WHAT YOU ARE ASKED TO DO:
Line filter on the word "span": copy each matching line from the entries.

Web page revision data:
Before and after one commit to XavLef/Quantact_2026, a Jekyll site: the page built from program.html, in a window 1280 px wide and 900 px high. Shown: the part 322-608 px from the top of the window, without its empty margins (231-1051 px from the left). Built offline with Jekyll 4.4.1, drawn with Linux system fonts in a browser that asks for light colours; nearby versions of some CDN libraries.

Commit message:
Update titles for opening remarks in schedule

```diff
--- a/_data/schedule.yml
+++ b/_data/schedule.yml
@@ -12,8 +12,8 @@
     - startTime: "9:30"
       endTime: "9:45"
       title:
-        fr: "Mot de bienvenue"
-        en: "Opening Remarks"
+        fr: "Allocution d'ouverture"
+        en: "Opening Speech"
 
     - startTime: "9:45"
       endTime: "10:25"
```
---
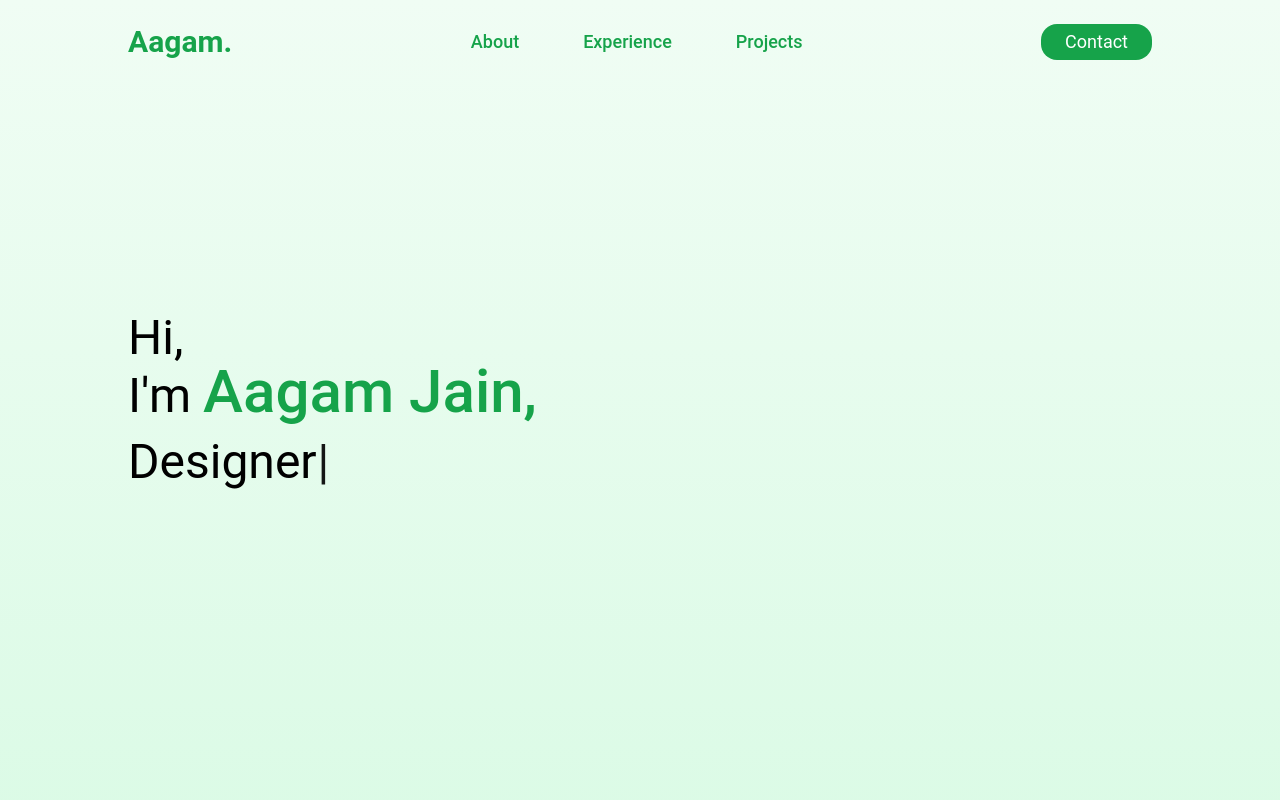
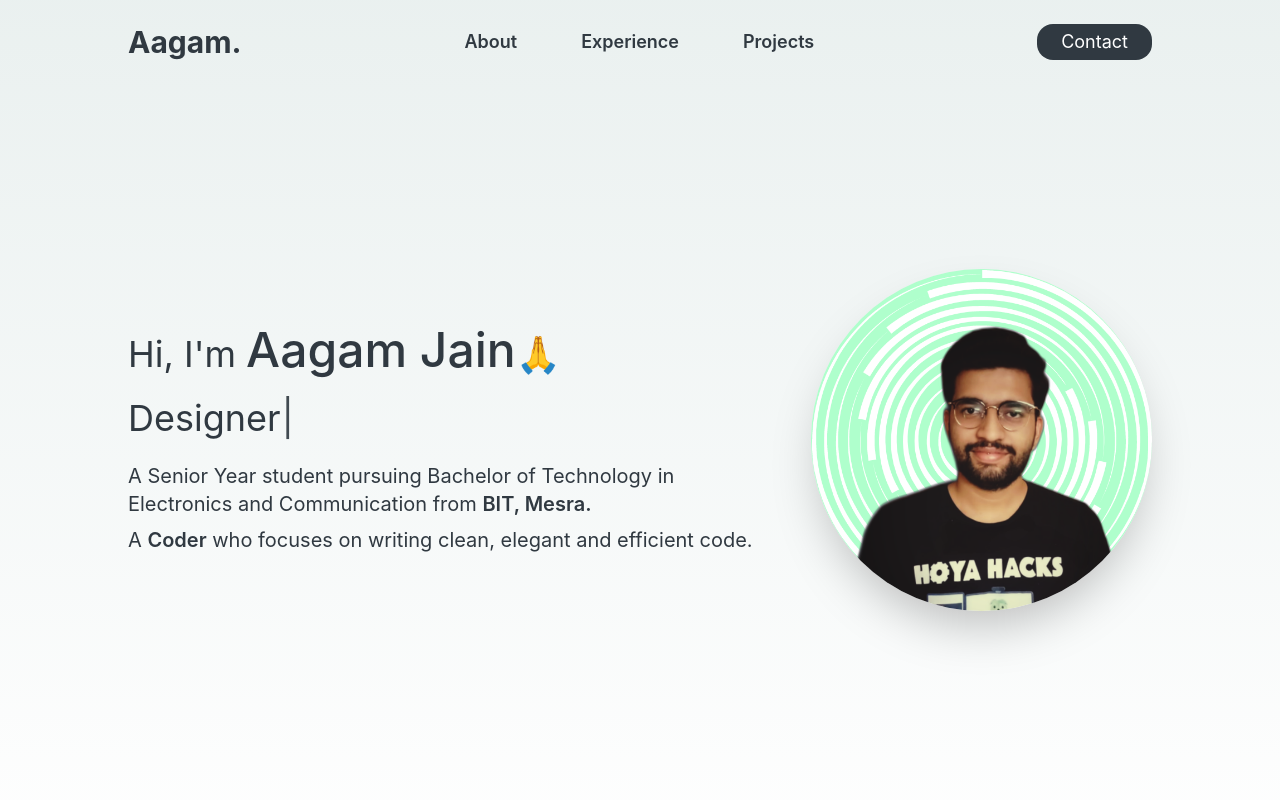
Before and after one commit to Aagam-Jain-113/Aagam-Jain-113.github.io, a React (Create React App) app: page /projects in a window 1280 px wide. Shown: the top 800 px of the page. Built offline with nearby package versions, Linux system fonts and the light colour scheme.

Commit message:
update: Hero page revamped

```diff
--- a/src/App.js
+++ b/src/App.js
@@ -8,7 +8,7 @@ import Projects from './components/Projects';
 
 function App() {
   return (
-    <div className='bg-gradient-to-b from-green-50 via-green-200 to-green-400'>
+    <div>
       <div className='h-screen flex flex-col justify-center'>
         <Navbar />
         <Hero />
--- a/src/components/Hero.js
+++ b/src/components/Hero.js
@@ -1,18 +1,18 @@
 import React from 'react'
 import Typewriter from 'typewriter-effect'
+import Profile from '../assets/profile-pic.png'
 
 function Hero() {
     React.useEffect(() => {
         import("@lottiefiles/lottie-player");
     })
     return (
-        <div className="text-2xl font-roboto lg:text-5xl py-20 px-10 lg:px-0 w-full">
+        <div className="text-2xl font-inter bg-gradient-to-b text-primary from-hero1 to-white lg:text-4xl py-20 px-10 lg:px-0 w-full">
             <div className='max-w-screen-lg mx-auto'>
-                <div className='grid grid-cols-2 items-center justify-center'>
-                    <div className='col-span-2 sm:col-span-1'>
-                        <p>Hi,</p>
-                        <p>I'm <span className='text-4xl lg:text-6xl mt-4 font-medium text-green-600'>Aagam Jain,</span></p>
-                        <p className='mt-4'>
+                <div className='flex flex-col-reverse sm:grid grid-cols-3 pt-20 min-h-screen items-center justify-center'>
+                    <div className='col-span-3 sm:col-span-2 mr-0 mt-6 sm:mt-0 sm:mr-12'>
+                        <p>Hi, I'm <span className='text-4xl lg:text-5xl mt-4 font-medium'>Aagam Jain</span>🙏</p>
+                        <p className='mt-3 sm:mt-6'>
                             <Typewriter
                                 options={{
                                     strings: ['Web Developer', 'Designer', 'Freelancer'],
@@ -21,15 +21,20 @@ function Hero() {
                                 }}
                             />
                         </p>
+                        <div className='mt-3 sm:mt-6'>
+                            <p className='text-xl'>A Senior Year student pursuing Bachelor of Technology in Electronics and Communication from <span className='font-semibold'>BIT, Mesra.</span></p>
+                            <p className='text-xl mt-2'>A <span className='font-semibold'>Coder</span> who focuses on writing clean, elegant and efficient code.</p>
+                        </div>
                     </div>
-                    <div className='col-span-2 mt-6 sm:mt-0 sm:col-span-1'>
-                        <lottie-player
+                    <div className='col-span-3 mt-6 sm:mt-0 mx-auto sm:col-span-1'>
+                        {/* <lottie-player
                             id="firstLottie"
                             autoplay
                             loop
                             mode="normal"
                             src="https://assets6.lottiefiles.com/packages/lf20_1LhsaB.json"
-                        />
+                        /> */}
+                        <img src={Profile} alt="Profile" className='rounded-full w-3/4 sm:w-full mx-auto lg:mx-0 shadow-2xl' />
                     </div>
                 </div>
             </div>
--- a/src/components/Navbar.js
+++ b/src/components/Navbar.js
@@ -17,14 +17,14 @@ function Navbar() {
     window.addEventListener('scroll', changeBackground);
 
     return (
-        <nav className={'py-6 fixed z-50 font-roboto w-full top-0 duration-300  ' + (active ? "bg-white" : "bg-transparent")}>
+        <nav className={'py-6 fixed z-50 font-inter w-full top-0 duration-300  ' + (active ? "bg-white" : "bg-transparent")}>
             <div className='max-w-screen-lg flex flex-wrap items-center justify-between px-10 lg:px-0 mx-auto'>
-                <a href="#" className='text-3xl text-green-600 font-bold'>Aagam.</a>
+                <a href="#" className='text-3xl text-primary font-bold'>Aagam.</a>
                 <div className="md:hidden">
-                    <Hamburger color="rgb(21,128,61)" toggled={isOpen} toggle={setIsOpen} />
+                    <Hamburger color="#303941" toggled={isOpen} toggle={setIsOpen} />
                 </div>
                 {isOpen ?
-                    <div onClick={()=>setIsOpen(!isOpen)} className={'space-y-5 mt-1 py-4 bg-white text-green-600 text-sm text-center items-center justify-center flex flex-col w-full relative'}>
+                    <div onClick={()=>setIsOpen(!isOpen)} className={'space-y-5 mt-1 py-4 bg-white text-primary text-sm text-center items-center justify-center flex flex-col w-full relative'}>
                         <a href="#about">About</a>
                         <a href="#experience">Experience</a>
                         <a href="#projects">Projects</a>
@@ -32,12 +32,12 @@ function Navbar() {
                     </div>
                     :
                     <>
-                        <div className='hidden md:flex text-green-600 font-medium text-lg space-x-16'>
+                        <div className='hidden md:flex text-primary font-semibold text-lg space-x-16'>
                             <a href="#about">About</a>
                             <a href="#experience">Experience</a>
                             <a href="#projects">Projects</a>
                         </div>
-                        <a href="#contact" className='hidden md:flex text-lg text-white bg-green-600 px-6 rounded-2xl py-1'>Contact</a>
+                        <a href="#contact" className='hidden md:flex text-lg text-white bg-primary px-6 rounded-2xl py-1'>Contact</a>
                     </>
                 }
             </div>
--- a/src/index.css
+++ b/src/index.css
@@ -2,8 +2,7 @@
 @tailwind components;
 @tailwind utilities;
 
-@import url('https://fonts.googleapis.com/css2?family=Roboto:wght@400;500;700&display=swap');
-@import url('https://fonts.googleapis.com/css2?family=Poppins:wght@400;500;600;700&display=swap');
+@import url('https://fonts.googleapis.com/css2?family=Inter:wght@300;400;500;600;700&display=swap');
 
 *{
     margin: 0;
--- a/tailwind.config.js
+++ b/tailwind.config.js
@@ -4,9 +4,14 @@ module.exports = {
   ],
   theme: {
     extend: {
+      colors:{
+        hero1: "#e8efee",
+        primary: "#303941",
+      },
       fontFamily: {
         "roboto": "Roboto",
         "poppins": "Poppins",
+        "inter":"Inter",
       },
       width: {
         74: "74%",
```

COMPLETED EXERCISE:
-                    <div className='col-span-2 sm:col-span-1'>
-                        <p>I'm <span className='text-4xl lg:text-6xl mt-4 font-medium text-green-600'>Aagam Jain,</span></p>
+                    <div className='col-span-3 sm:col-span-2 mr-0 mt-6 sm:mt-0 sm:mr-12'>
+                        <p>Hi, I'm <span className='text-4xl lg:text-5xl mt-4 font-medium'>Aagam Jain</span>🙏</p>
+                            <p className='text-xl'>A Senior Year student pursuing Bachelor of Technology in Electronics and Communication from <span className='font-semibold'>BIT, Mesra.</span></p>
+                            <p className='text-xl mt-2'>A <span className='font-semibold'>Coder</span> who focuses on writing clean, elegant and efficient code.</p>
-                    <div className='col-span-2 mt-6 sm:mt-0 sm:col-span-1'>
+                    <div className='col-span-3 mt-6 sm:mt-0 mx-auto sm:col-span-1'>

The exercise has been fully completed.